“This will connect Liberty Village like never before and all for this neighbourhood and around it to flourish,” Layton said.

Layton said that since inception, Liberty Village has not been well served for transit riders as well as drivers, cyclists and pedestrians.

Currently two large GO corridors cut through the neighbourhood with one station providing limited service to the area but Layton said the cost is “prohibitive.”

“It’s only an eight minute ride from here to Union Station on the GO compared to 45 minutes on the streetcar,” said Layton. “But it’s just not worth that $5 premium.”

“I’m optimistic that with Presto and with an adjusted fare structure, like what is being proposed, we will help realize this truly integrated transit network in the west end of the city,” he continued.

The four new GO stations will be brought to the Metrolinx board of directors for approval at its next meeting on June 28.

Three fare options for SmartTrack will also be presented to Metrolinx at the meeting.

The first option would be to modify the existing model which would see passengers transferring from the TTC and the 905 at a reduced or no cost. As well, those transferring between TTC and GO Transit would do so at a reduced cost.

The second option would see the implementation of a zone-based system where commuters pay a fee based on how many zones they travel. A similar system is used in cities such as London and San Francisco.

The third option would be a hybrid system, combining both distance and flat-fare systems. This option would create a new regional system where customers on buses and streetcars pay a flat fee but those on subways, LRTs and GO Transit pay based on the distance travelled.

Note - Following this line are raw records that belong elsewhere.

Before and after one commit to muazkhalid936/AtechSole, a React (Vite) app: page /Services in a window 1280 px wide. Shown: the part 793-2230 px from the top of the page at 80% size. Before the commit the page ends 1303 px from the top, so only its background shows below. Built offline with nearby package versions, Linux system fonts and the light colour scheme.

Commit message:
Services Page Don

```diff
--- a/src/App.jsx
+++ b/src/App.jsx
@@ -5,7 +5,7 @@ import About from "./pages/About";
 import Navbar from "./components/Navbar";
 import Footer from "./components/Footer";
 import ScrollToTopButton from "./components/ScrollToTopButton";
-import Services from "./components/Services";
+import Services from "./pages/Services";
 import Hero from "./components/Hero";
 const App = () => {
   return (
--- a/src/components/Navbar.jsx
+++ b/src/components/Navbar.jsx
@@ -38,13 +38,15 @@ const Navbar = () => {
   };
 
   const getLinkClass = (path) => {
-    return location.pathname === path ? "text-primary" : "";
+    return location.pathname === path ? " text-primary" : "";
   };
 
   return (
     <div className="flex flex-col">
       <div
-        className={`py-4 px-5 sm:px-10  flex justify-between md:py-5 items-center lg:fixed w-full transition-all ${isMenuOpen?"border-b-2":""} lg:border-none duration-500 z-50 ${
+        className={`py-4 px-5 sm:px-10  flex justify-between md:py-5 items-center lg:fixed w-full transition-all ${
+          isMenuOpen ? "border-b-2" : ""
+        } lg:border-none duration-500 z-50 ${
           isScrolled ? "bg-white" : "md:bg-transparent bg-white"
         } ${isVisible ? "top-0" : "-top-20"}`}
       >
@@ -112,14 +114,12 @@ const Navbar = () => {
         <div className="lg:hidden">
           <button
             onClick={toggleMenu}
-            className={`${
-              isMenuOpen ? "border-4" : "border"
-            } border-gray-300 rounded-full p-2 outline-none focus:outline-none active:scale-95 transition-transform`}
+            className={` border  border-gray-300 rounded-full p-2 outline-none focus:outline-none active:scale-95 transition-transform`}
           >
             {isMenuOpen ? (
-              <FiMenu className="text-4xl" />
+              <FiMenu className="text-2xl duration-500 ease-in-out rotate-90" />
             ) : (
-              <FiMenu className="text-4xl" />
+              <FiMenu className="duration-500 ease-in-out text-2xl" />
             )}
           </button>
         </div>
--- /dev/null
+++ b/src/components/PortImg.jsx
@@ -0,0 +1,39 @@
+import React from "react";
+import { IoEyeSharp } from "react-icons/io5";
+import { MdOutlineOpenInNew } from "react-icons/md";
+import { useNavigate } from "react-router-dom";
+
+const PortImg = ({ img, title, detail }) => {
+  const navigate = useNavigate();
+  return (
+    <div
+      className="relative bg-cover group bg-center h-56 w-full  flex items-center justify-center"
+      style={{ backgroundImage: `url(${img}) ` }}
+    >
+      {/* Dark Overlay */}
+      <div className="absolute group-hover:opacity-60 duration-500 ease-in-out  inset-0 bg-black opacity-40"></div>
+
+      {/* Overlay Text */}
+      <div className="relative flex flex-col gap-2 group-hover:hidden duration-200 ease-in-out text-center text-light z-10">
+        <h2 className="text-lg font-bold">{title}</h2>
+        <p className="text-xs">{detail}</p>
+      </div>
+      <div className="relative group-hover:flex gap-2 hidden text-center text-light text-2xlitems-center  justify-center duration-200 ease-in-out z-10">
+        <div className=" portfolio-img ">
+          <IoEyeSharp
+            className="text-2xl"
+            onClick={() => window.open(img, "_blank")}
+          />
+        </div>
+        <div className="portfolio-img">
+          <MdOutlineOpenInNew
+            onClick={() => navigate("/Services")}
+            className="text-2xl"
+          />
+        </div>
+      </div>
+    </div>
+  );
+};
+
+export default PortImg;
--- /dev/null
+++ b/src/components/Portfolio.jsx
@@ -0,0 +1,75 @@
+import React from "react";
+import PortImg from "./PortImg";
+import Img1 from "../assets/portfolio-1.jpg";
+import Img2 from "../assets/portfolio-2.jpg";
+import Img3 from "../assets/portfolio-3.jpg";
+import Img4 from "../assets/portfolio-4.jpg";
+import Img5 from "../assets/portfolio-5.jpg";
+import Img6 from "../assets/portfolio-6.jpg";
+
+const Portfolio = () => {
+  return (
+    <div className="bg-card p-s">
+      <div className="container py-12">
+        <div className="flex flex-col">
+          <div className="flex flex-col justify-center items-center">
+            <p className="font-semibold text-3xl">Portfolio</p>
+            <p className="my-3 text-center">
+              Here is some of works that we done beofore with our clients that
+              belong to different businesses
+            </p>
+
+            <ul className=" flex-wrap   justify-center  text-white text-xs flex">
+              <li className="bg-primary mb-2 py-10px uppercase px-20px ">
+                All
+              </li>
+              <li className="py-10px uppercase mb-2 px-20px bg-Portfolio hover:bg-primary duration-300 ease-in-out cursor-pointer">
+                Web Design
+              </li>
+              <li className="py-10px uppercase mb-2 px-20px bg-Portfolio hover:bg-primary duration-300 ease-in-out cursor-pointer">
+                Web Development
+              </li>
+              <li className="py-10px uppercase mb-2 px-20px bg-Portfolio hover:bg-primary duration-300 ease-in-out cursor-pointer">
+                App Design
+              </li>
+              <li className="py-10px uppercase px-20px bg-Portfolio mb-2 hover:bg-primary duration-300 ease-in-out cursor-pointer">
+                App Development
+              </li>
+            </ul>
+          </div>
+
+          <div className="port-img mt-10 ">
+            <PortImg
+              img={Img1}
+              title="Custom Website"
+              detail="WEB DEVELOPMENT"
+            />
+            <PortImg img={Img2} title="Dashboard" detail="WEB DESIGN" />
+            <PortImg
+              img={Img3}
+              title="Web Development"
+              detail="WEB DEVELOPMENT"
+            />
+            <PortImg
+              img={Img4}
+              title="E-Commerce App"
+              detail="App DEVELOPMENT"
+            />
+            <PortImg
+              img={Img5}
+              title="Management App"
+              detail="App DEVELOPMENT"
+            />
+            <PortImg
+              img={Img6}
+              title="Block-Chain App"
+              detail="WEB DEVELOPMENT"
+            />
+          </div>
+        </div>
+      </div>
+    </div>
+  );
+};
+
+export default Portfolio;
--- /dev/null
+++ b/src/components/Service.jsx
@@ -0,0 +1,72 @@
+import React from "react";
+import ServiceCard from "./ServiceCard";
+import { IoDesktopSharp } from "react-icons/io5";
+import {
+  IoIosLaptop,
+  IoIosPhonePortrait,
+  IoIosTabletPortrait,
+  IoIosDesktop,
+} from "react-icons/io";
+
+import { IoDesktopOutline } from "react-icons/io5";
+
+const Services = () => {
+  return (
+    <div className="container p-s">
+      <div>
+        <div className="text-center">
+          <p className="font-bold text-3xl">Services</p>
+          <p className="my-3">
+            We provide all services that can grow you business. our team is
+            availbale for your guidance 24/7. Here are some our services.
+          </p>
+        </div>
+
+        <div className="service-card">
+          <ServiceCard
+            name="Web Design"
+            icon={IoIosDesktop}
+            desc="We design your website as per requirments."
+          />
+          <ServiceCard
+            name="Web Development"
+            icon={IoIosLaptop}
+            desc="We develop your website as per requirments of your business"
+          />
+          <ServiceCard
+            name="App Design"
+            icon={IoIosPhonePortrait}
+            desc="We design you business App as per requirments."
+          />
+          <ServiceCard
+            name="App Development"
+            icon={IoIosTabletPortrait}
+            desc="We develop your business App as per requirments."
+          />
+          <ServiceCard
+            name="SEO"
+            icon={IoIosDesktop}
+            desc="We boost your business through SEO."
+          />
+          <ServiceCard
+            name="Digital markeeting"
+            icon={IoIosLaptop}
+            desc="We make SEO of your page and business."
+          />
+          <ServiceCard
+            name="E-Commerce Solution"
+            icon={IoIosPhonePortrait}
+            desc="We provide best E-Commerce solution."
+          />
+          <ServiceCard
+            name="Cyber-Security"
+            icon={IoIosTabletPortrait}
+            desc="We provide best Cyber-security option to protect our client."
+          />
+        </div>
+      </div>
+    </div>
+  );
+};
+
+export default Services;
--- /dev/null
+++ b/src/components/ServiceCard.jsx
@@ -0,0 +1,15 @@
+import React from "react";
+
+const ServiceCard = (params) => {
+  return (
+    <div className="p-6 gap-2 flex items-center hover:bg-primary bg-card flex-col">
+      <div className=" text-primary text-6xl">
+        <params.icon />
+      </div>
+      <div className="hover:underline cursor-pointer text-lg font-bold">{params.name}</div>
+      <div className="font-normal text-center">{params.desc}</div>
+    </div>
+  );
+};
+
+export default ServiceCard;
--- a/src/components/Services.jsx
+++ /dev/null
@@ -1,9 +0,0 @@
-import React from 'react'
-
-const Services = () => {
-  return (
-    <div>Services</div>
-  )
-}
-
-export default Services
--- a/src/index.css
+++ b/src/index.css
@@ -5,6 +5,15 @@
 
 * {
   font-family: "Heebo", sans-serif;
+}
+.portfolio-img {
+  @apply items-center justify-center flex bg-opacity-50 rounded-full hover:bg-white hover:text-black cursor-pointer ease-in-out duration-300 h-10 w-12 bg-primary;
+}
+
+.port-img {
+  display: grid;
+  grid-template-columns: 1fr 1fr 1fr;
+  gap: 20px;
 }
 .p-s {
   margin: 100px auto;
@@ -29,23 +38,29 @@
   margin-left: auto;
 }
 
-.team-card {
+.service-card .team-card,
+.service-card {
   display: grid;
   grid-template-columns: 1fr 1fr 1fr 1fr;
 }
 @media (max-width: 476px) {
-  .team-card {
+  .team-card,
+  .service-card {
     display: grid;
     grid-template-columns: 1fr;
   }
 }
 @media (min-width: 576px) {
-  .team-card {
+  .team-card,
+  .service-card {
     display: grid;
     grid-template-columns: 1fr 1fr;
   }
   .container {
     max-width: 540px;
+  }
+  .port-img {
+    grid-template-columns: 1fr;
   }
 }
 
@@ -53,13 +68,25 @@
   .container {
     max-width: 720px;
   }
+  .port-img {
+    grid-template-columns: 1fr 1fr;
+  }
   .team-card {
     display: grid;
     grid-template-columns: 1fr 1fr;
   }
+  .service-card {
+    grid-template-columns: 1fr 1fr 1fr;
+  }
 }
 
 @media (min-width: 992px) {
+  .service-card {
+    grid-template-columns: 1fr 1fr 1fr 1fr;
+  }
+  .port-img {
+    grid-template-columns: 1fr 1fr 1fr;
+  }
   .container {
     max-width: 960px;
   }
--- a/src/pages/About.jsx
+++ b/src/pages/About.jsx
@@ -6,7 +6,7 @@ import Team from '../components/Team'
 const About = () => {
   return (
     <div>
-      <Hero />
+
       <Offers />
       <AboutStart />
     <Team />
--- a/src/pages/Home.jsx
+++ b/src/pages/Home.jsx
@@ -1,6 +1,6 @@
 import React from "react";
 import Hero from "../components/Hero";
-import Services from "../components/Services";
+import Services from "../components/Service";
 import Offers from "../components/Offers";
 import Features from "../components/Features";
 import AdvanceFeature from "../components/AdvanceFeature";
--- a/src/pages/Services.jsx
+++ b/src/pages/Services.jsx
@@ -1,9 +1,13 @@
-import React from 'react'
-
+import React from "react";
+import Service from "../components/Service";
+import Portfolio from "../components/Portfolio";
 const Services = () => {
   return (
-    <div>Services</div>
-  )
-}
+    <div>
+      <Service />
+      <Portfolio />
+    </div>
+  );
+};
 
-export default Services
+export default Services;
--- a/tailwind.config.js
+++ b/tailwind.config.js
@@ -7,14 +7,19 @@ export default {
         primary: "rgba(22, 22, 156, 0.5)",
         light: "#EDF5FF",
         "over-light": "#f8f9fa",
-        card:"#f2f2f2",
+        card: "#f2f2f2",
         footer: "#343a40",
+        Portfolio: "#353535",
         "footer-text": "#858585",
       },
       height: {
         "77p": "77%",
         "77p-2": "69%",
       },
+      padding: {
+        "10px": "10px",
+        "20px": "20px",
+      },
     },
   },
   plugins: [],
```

Tory is expected to make another announcement about SmartTrack in the city’s east end on Wednesday.